After some substantial debugging, it turned out that terraform was allowed to create a launch template with an AMI (Amazon Machine Image) that did not exist. We had used the AMI ID from our non-prod account in our prod account, but AMIs must exist in each account with unique IDs – so it wasn’t working.
It took us a while to get to this point in our debugging because, frankly, we were very astounded that the error message was so miss-leading. We spent a very long time trying to figure out everything that could trigger a permissions error on the template itself, not realizing that a missing resource used within the template would make the whole template present that error.

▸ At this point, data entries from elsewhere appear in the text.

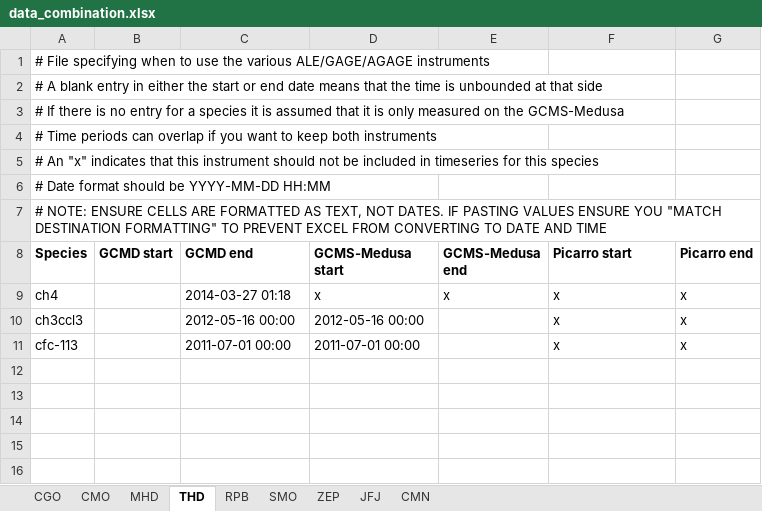
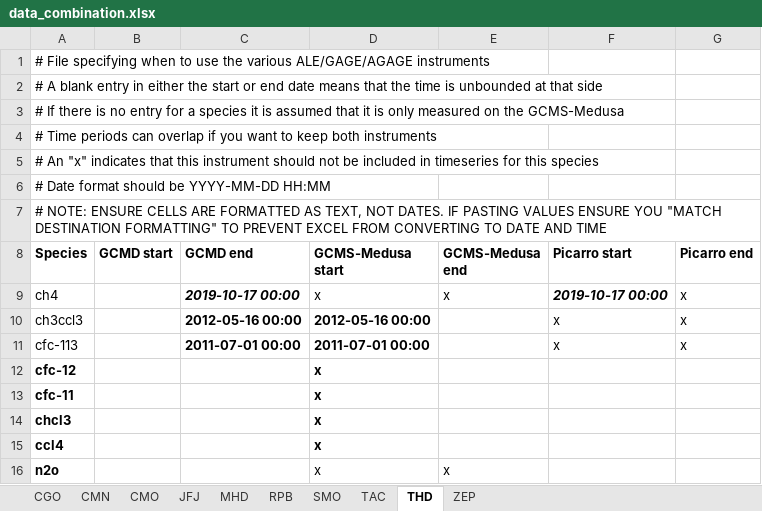
Before and after one commit to mrghg/agage-archive, an Excel workbook: data/agage/data_combination.xlsx, sheet THD, drawn as a sheet; values as stored, in another font and other column widths than the file's, no borders; the diff names each change by its address in the sheet, - before the commit and + after, or states it on an @@ line.

```diff
--- a/data/agage/data_combination.xlsx (sheet THD)
+++ b/data/agage/data_combination.xlsx (sheet THD)
+sheet tab: TAC
@@ sheet tab order changed: CGO | CMN | CMO | JFJ | MHD | RPB | SMO | TAC | THD | ZEP @@
-C9 (GCMD end): 2014-03-27 01:18
+C9 (GCMD end): 2019-10-17 00:00
@@ C9 bold: off → on, italic: off → on @@
-F9 (Picarro start): x
+F9 (Picarro start): 2019-10-17 00:00
@@ F9 bold: off → on, italic: off → on @@
-C10:D11 bold: off
+C10:D11 bold: on
+row 12: cfc-12 |  |  | x
+row 13: cfc-11 |  |  | x
+row 14: chcl3 |  |  | x
+row 15: ccl4 |  |  | x
+row 16: n2o |  |  | x | x
```
Also changed, not shown: sheet SMO, sheet CMN, sheet RPB, sheet MHD, sheet CMO, sheet CGO.
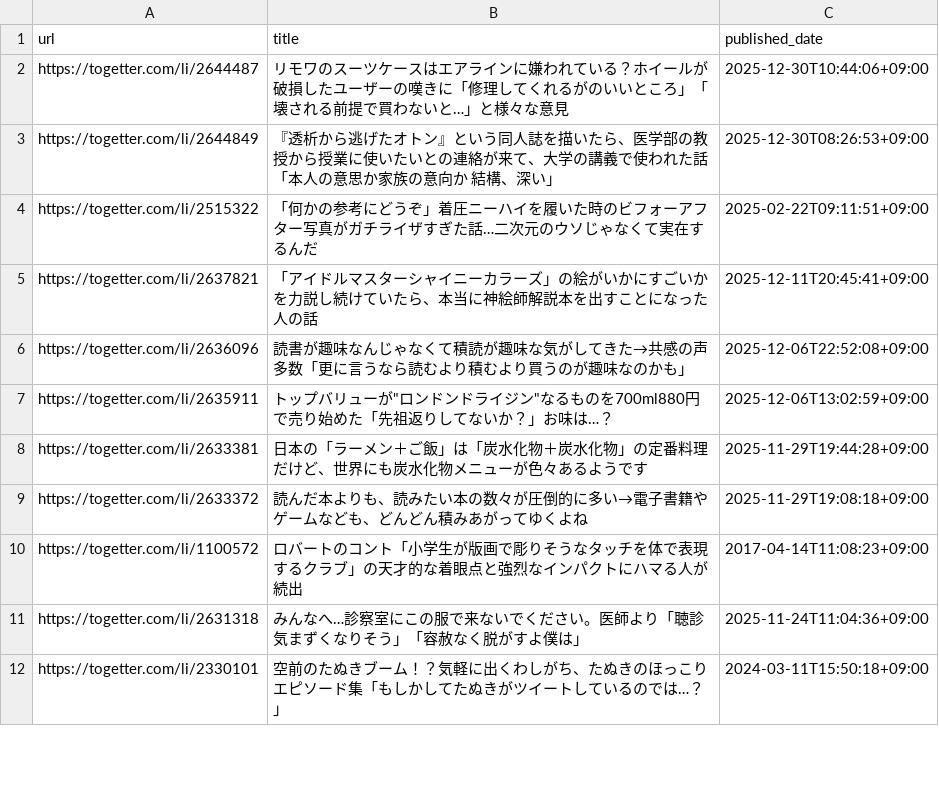
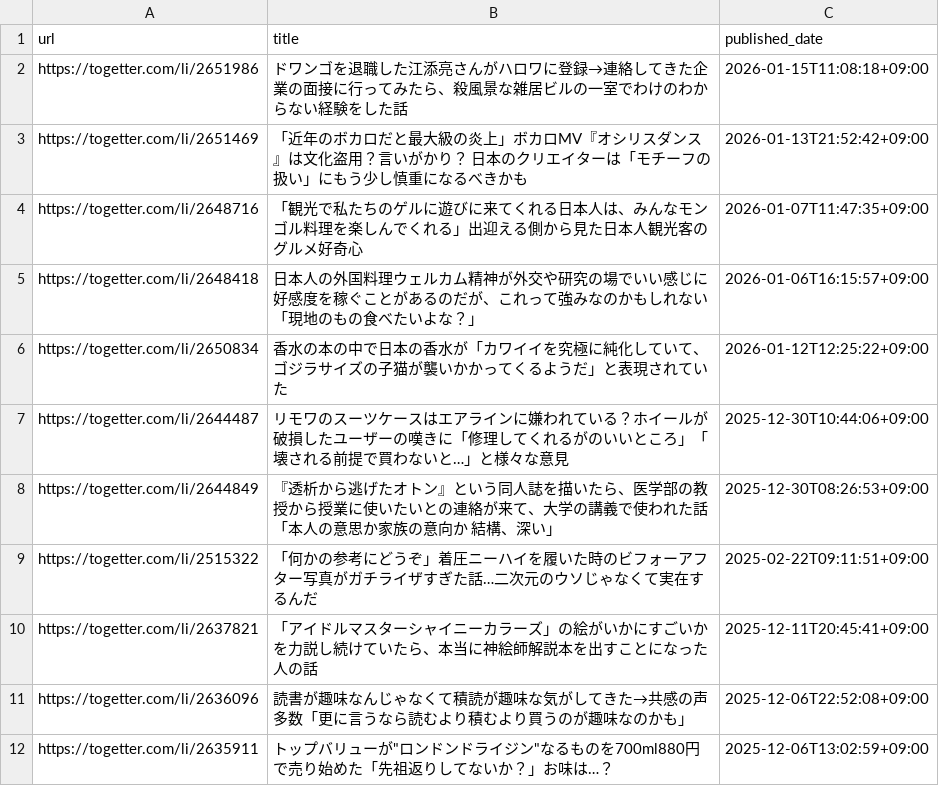
Before and after one commit to stepney141/favs, a CSV file: togetter/togetter_favorites.csv, drawn as a sheet; only a part is shown; the shorter side is filled out with more unchanged rows.

```diff
--- a/togetter/togetter_favorites.csv
+++ b/togetter/togetter_favorites.csv
@@ -1,2 +1,7 @@
 url,title,published_date
+https://togetter.com/li/2651986,ドワンゴを退職した江添亮さんがハロワに登録→連絡してきた企業の面接に行ってみたら、殺風景な雑居ビルの一室でわけのわからない経験をした話,2026-01-15T11:08:18+09:00
+https://togetter.com/li/2651469,「近年のボカロだと最大級の炎上」ボカロMV『オシリスダンス』は文化盗用？言いがかり？ 日本のクリエイターは「モチーフの扱い」にもう少し慎重になるべきかも,2026-01-13T21:52:42+09:00
+https://togetter.com/li/2648716,「観光で私たちのゲルに遊びに来てくれる日本人は、みんなモンゴル料理を楽しんでくれる」出迎える側から見た日本人観光客のグルメ好奇心,2026-01-07T11:47:35+09:00
+https://togetter.com/li/2648418,日本人の外国料理ウェルカム精神が外交や研究の場でいい感じに好感度を稼ぐことがあるのだが、これって強みなのかもしれない「現地のもの食べたいよな？」,2026-01-06T16:15:57+09:00
+https://togetter.com/li/2650834,香水の本の中で日本の香水が「カワイイを究極に純化していて、ゴジラサイズの子猫が襲いかかってくるようだ」と表現されていた,2026-01-12T12:25:22+09:00
 https://togetter.com/li/2644487,リモワのスーツケースはエアラインに嫌われている？ホイールが破損したユーザーの嘆きに「修理してくれるがのいいところ」「壊される前提で買わないと…」と様々な意見,2025-12-30T10:44:06+09:00
```
Also changed, not shown: boundhub/boundhub_faved_movies.csv, boundhub/boundhub_tags.csv, 9 other files.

In AWS, you can generally extend the root (or other) volume of any of your EC2 instances without downtime. The steps slightly vary by OS, file system type, etc though.

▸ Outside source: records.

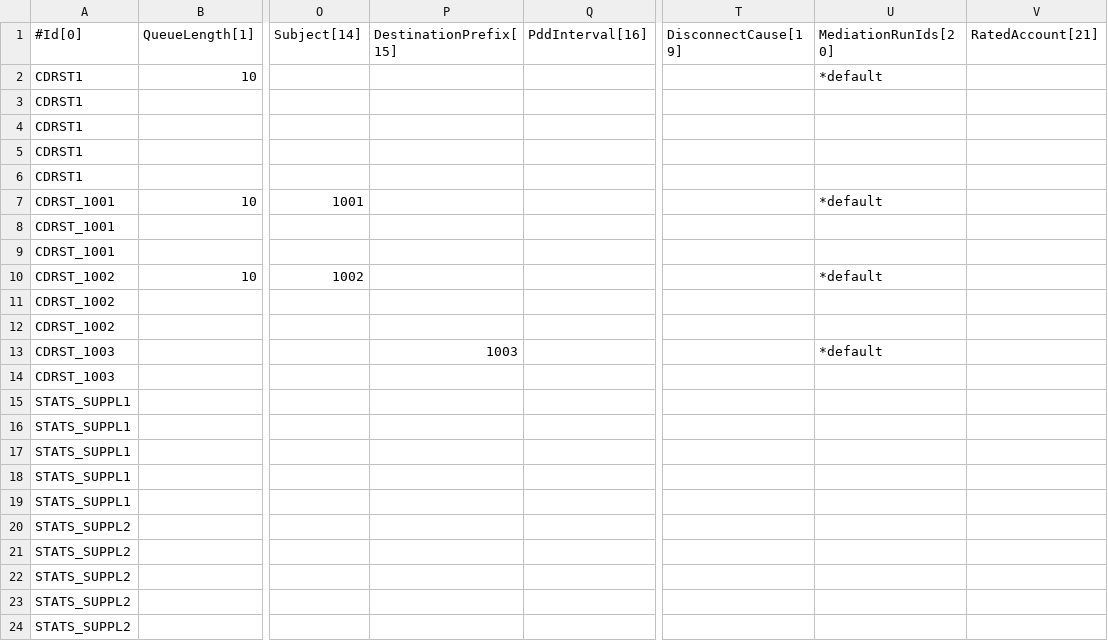
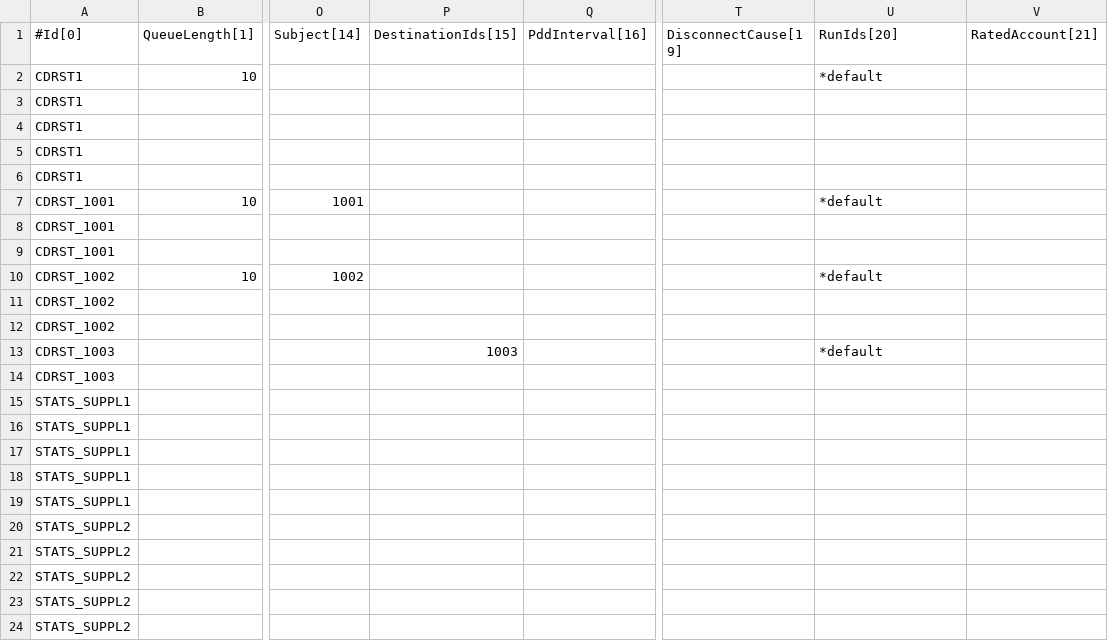
Before and after one commit to cgrates/cgrates, a CSV file: data/tariffplans/tutorial/CdrStats.csv, drawn as a sheet; only a part is shown, gaps mark what is left out; the diff names each change by its address in the sheet, - before the commit and + after, or states it on an @@ line.

Commit message:
Tutorial TP - Renamed *Tag into *Id so we do not create confusion with using both naming

```diff
--- a/data/tariffplans/tutorial/CdrStats.csv
+++ b/data/tariffplans/tutorial/CdrStats.csv
-P1: DestinationPrefix[15]
+P1: DestinationIds[15]
-U1: MediationRunIds[20]
+U1: RunIds[20]
```
Also changed, not shown: data/tariffplans/tutorial/AccountActions.csv, data/tariffplans/tutorial/ActionPlans.csv, 6 other files.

On a rather default-configured AWS instance running the main marketplace Centos 7 image, I had to run the following commands.
- Find/modify volume in the AWS console “volumes” page under the EC2 service.
- Wait for it to get into the “Optimizing” state (visible in the volume listing).
- Run: sudo file -s /dev/xvd*
- If you’re in my situation, this will output a couple lines like this.
- /dev/xvda: x86 boot sector; partition 1: ID=0x83, active, starthead 32, startsector 2048, 134215647 sectors, code offset 0x63
- /dev/xvda1: SGI XFS filesystem data (blksz 4096, inosz 512, v2 dirs)
- The important part is the XFS; that is the file system type.
- Run: lsblk
- Again, in my situation the output looked like this:
- NAME MAJ:MIN RM SIZE RO TYPE MOUNTPOINT
- xvda 202:0 0 64G 0 disk
- └─xvda1 202:1 0 64G 0 part /
- This basically says that the data is in one partition under xvda. Note; mine said 32G to start. I increased it to 64G and am just going back through the process to document it.
- Run: sudo growpart /dev/xvda 1
- This grows partition #1 of /dev/xvda to take up remaining space.
- Run: sudo xfs_growfs -d /
- This tells the root volume to take up the available space in the partition.
- After this, you can just do a “df -h” to see the increased partition size.
Note, your volume may take hours to get out of the “optimizing” stage, but it still can be used immediately.
You can view the raw AWS instructions here in case any of this doesn’t line up for you when you go to modify your instance: https://docs.aws.amazon.com/AWSEC2/latest/UserGuide/ebs-modify-volume.html.
I was very surprised to see how incredibly hard it is to determine an AMI ID in AWS for use with Packer.
I generally use Centos 7 marketplace images for my servers; e.g. CentOS 7 (x86_64) – with Updates HVM. There is no place anywhere in the AWS UI or the linked Centos product page to actually find what the AMI ID is in a given region (and it does change per region).
I came across this stack-overflow post which was a life-saver though. Basically, for us-east-1 as an example, you can run this command using the AWS CLI (yeah, you actually have to use the CLI – that’s how wrong this is).
aws ec2 describe-images \
--owners aws-marketplace \
--filters Name=product-code,Values=aw0evgkw8e5c1q413zgy5pjce \
--query 'Images[*].[CreationDate,Name,ImageId]' \
--filters "Name=name,Values=CentOS Linux 7*" \
--region us-east-1 \
--output table \
| sort -r
And you get output like this:
| 2019-01-30T23:40:58.000Z| CentOS Linux 7 x86_64 HVM EBS ENA 1901_01-b7ee8a69-ee97-4a49-9e68-afaee216db2e-ami-05713873c6794f575.4 | ami-02eac2c0129f6376b |
| 2018-06-13T15:53:24.000Z| CentOS Linux 7 x86_64 HVM EBS ENA 1805_01-b7ee8a69-ee97-4a49-9e68-afaee216db2e-ami-77ec9308.4 | ami-9887c6e7 |
| 2018-05-17T08:59:21.000Z| CentOS Linux 7 x86_64 HVM EBS ENA 1804_2-b7ee8a69-ee97-4a49-9e68-afaee216db2e-ami-55a2322a.4 | ami-d5bf2caa |
| 2018-04-04T00:06:30.000Z| CentOS Linux 7 x86_64 HVM EBS ENA 1803_01-b7ee8a69-ee97-4a49-9e68-afaee216db2e-ami-8274d6ff.4 | ami-b81dbfc5 |
| 2017-12-05T14:46:53.000Z| CentOS Linux 7 x86_64 HVM EBS 1708_11.01-b7ee8a69-ee97-4a49-9e68-afaee216db2e-ami-95096eef.4 | ami-02e98f78 |
The upper one will be the newest and probably the one you want (at least in my case).
I hope that saves you some precious googling time; it took me a while to find it since AWS’s less than admirable documentation on the subject shows up first.